I found this most compelling in the Yosemite story (not to downplay the importance and terrible nature of the test site history). But as we think about hearing, understanding, and honoring all stories in historic places, I was especially taken by the stories of eradication of the Native American people and story at Yosemite right from the beginning of its conquest by white Americans. As one small example out of many, the kind of plants growing in Yosemite Valley in the 1850s was largely the work of its original inhabitants. So when “Bunnell, Olmstead, and their peers rode into the valley and wondered at it for its resemblance to an English landscape garden, it resembled such a garden because it was one.” Since Yosemite is often considered an American Eden and a touchstone for wilderness, it is surprising (to many) to find that it was an “artifact of generations of human care.”
Solnit’s is an activist’s book, which is “about how understanding history and making it are not really very different” to quote one reviewer. Limerick’s activism is of a different sort. She seeks to take the story of the “settling” of the American West as “a series of quaint, violent, and romantic adventures—most with happy endings—and a process that came to an end with the ‘closing’ of the frontier in the 1890s” and turn that on its head. The west is not a process, but a place. It is a place where competition, profit, loss, uneven business cycles and—always—conquests are what ground its history.
Limerick’s book is also divided into two sections. First, “The Conquerors” followed by “The Conquerors Meet Their Match.” In today’s fight over immigration rights, the antagonists on each side could do much worse than read Limerick’s chapter entitled “America the Borderland.” Limerick notes that this antagonism has been with us from the beginning of our country.
“…some New England Puritans brooded over the presence of Spanish Catholics far to the south; the ‘New World’ seemed less than pure if the papists had a more sizable empire than the Puritans. Two centuries later, Anglo-Americans moving into the borderlands encountered long-term Hispanic residents. Much modified by the environment, time, and contact with native populations, northern and southern Europe met in odd circumstances and conflicts between them, unresolved since the Reformation, surfaced again.”
One of the more difficult parts of our past to square with the American myth is the treatment of Mormons. Today’s hatred of “the other” has—it appears—deep historical roots. Limerick dives in here as well, to make the point that just when the reader thinks race is a key factor in dividing people in the West, we come face to face with the Haun’s Mill Massacre. As she says, this attack by a Missouri militia on a poorly defended settlement, where seventeen were killed and fifteen wounded, “restores one to a realistic confusion.” All of the victims of this 1838 massacre were white—and Mormon. She examines the prejudices behind the 1857 Mormon War, which is extraordinary in that the U.S. Army was deployed against a church primarily composed of U.S. citizens.
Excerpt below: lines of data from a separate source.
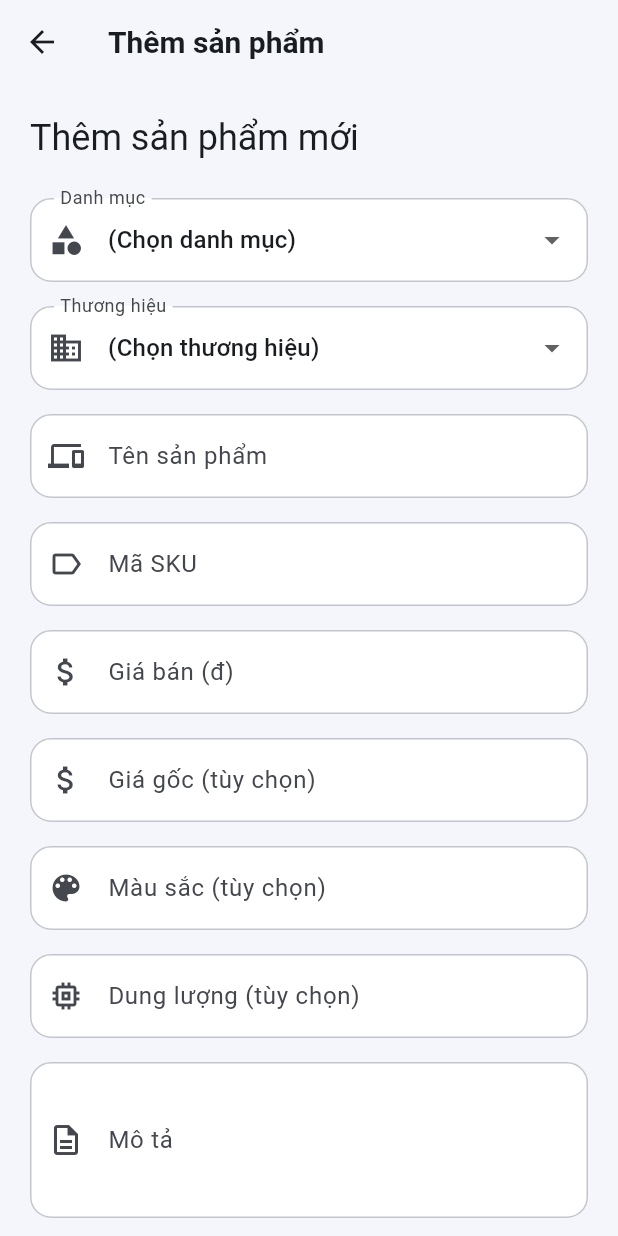
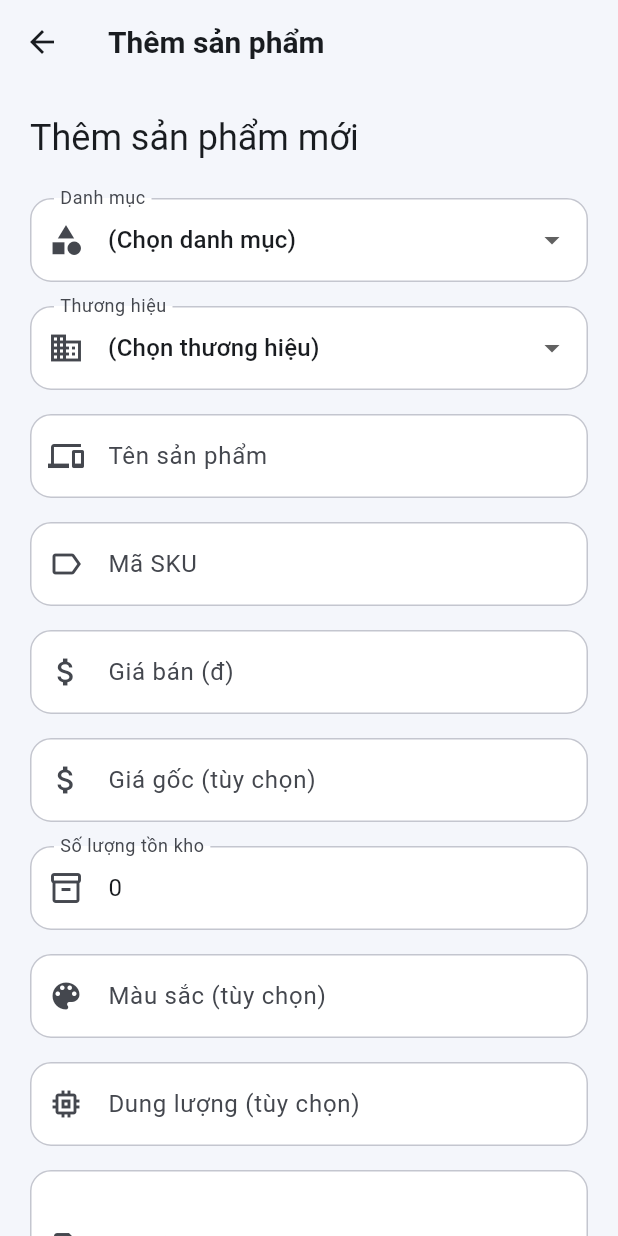
Before and after one commit to Quoctrug1115/ElectronicsStore, a Flutter app: the ProductListScreen screen opened directly, after a tap on "Thêm sản phẩm", on a phone screen of 412 x 824 dp. Run offline on Flutter 3.47's test engine with Material 3 defaults, Android fonts, the phone set to English and light mode, and no system bars; our stand-ins replace flutter_riverpod, flutter_secure_storage, image_picker; accounts and stored records are empty; network calls fail.

Commit message:
feat(frontend): show and manage stock in admin form, product UI and cart

```diff
--- a/frontend/lib/models/product_models.dart
+++ b/frontend/lib/models/product_models.dart
@@ -44,6 +44,7 @@ class ProductListItem {
   final double price;
   final double? compareAtPrice;
   final String? primaryImageUrl;
+  final int stockQuantity;
   final bool isActive;
   final DateTime createdAt;
 
@@ -57,9 +58,13 @@ class ProductListItem {
     required this.price,
     this.compareAtPrice,
     this.primaryImageUrl,
+    this.stockQuantity = 0,
     required this.isActive,
     required this.createdAt,
   });
+
+  /// Còn bán được: đang kinh doanh và còn tồn kho.
+  bool get inStock => isActive && stockQuantity > 0;
 
   String get fullPrimaryImageUrl {
     if (primaryImageUrl == null || primaryImageUrl!.isEmpty) return '';
@@ -76,6 +81,7 @@ class ProductListItem {
     price: (json['price'] as num).toDouble(),
     compareAtPrice: (json['compareAtPrice'] as num?)?.toDouble(),
     primaryImageUrl: json['primaryImageUrl'] as String?,
+    stockQuantity: (json['stockQuantity'] as num?)?.toInt() ?? 0,
     isActive: json['isActive'] as bool? ?? false,
     createdAt: DateTime.tryParse(json['createdAt']?.toString() ?? '') ??
         DateTime.now(),
@@ -115,6 +121,7 @@ class ProductVariant {
   final String? storage;
   final double price;
   final double? compareAtPrice;
+  final int stockQuantity;
   final bool isActive;
 
   const ProductVariant({
@@ -124,8 +131,12 @@ class ProductVariant {
     this.storage,
     required this.price,
     this.compareAtPrice,
+    this.stockQuantity = 0,
     required this.isActive,
   });
+
+  /// Còn bán được: biến thể đang hoạt động và còn tồn kho.
+  bool get inStock => isActive && stockQuantity > 0;
 
   factory ProductVariant.fromJson(Map<String, dynamic> json) => ProductVariant(
     id: (json['id'] as num).toInt(),
@@ -134,6 +145,7 @@ class ProductVariant {
     storage: json['storage'] as String?,
     price: (json['price'] as num).toDouble(),
     compareAtPrice: (json['compareAtPrice'] as num?)?.toDouble(),
+    stockQuantity: (json['stockQuantity'] as num?)?.toInt() ?? 0,
     isActive: json['isActive'] as bool? ?? false,
   );
 }
@@ -196,6 +208,7 @@ class ProductRequest {
   final String? storage;
   final double price;
   final double? compareAtPrice;
+  final int stockQuantity;
 
   const ProductRequest({
     required this.categoryId,
@@ -208,6 +221,7 @@ class ProductRequest {
     this.storage,
     required this.price,
     this.compareAtPrice,
+    this.stockQuantity = 0,
   });
 
   Map<String, String> toFormFields() {
@@ -221,6 +235,7 @@ class ProductRequest {
       'Color': color ?? '',
       'Storage': storage ?? '',
       'Price': price.toString(),
+      'StockQuantity': stockQuantity.toString(),
       if (compareAtPrice != null) 'CompareAtPrice': compareAtPrice!.toString(),
     };
   }
--- a/frontend/lib/screens/admin/product_form_screen.dart
+++ b/frontend/lib/screens/admin/product_form_screen.dart
@@ -1,6 +1,7 @@
 import 'dart:io';
 
 import 'package:flutter/material.dart';
+import 'package:flutter/services.dart';
 import 'package:image_picker/image_picker.dart';
 import 'package:http/http.dart' as http;
 
@@ -37,6 +38,7 @@ class _ProductFormScreenState extends State<ProductFormScreen> {
   final _storageController = TextEditingController();
   final _priceController = TextEditingController();
   final _compareAtPriceController = TextEditingController();
+  final _stockController = TextEditingController(text: '0');
 
   List<CategoryResponse> _categories = [];
   List<BrandResponse> _brands = [];
@@ -86,6 +88,7 @@ class _ProductFormScreenState extends State<ProductFormScreen> {
         _price = firstVariant?.price ?? 0;
         _priceController.text = _price.toStringAsFixed(0);
         _compareAtPrice = firstVariant?.compareAtPrice;
+        _stockController.text = (firstVariant?.stockQuantity ?? 0).toString();
         _compareAtPriceController.text = _compareAtPrice != null
             ? _compareAtPrice!.toStringAsFixed(0)
             : '';
@@ -183,6 +186,7 @@ class _ProductFormScreenState extends State<ProductFormScreen> {
           : _storageController.text.trim(),
       price: price,
       compareAtPrice: compareAtPrice,
+      stockQuantity: int.tryParse(_stockController.text.trim()) ?? 0,
     );
 
     try {
@@ -350,6 +354,24 @@ class _ProductFormScreenState extends State<ProductFormScreen> {
                         prefixIcon: Icon(Icons.attach_money),
                         border: OutlineInputBorder(),
                       ),
+                    ),
+                    const SizedBox(height: 16),
+                    TextFormField(
+                      controller: _stockController,
+                      enabled: !_saving,
+                      keyboardType: TextInputType.number,
+                      inputFormatters: [FilteringTextInputFormatter.digitsOnly],
+                      decoration: const InputDecoration(
+                        labelText: 'Số lượng tồn kho',
+                        prefixIcon: Icon(Icons.inventory_2_outlined),
+                        border: OutlineInputBorder(),
+                      ),
+                      validator: (value) {
+                        final n = int.tryParse(value?.trim() ?? '');
+                        if (n == null || n < 0) return 'Vui lòng nhập số lượng tồn kho (>= 0)';
+                        if (n > 1000000) return 'Tồn kho tối đa 1.000.000';
+                        return null;
+                      },
                     ),
                     const SizedBox(height: 16),
                     TextFormField(
--- a/frontend/lib/screens/home/home_screen.dart
+++ b/frontend/lib/screens/home/home_screen.dart
@@ -356,7 +356,7 @@ Widget _buildProductCard(ProductListItem p) {
     final theme = Theme.of(context);
     final scheme = theme.colorScheme;
     final hasDiscount = p.compareAtPrice != null && p.compareAtPrice! > p.price;
-    final isOutOfStock = !p.isActive;
+    final isOutOfStock = !p.inStock;
 
     return Card(
       clipBehavior: Clip.antiAlias,
--- a/frontend/lib/screens/member/member_product_list_screen.dart
+++ b/frontend/lib/screens/member/member_product_list_screen.dart
@@ -315,7 +315,7 @@ class _MemberProductListScreenState extends ConsumerState<MemberProductListScree
     final theme = Theme.of(context);
     final scheme = theme.colorScheme;
     final hasDiscount = p.compareAtPrice != null && p.compareAtPrice! > p.price;
-    final isOutOfStock = !p.isActive;
+    final isOutOfStock = !p.inStock;
 
     return Card(
       child: InkWell(
```
Also changed, not shown: frontend/lib/screens/admin/product_list_screen.dart (+10 -0 lines), frontend/lib/screens/member/cart_screen.dart (+16 -4 lines), frontend/lib/screens/member/product_detail_screen.dart (+44 -6 lines).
There is so much here I could explore, but suffice it to say that both Rebecca Solnit and Patty Limerick have written books that are as timely today as they were some 25-30 years ago. That’s a remarkable place for writers to find themselves. In these challenging times in which we live in 2017, we do well to remember Limerick’s point that we need to think as anthropologists, because “humans live in a world in which mental reality does not have to submit to narrow tests of accuracy.”
More to come…
Image: Cliff Dwellings in the Bears Ears area of Southeast Utah, where centuries-old conflicts over the West are still present today (by DJB)
Pingback: America could learn a lot from its first peoples. Let’s start with the truth | More to Come...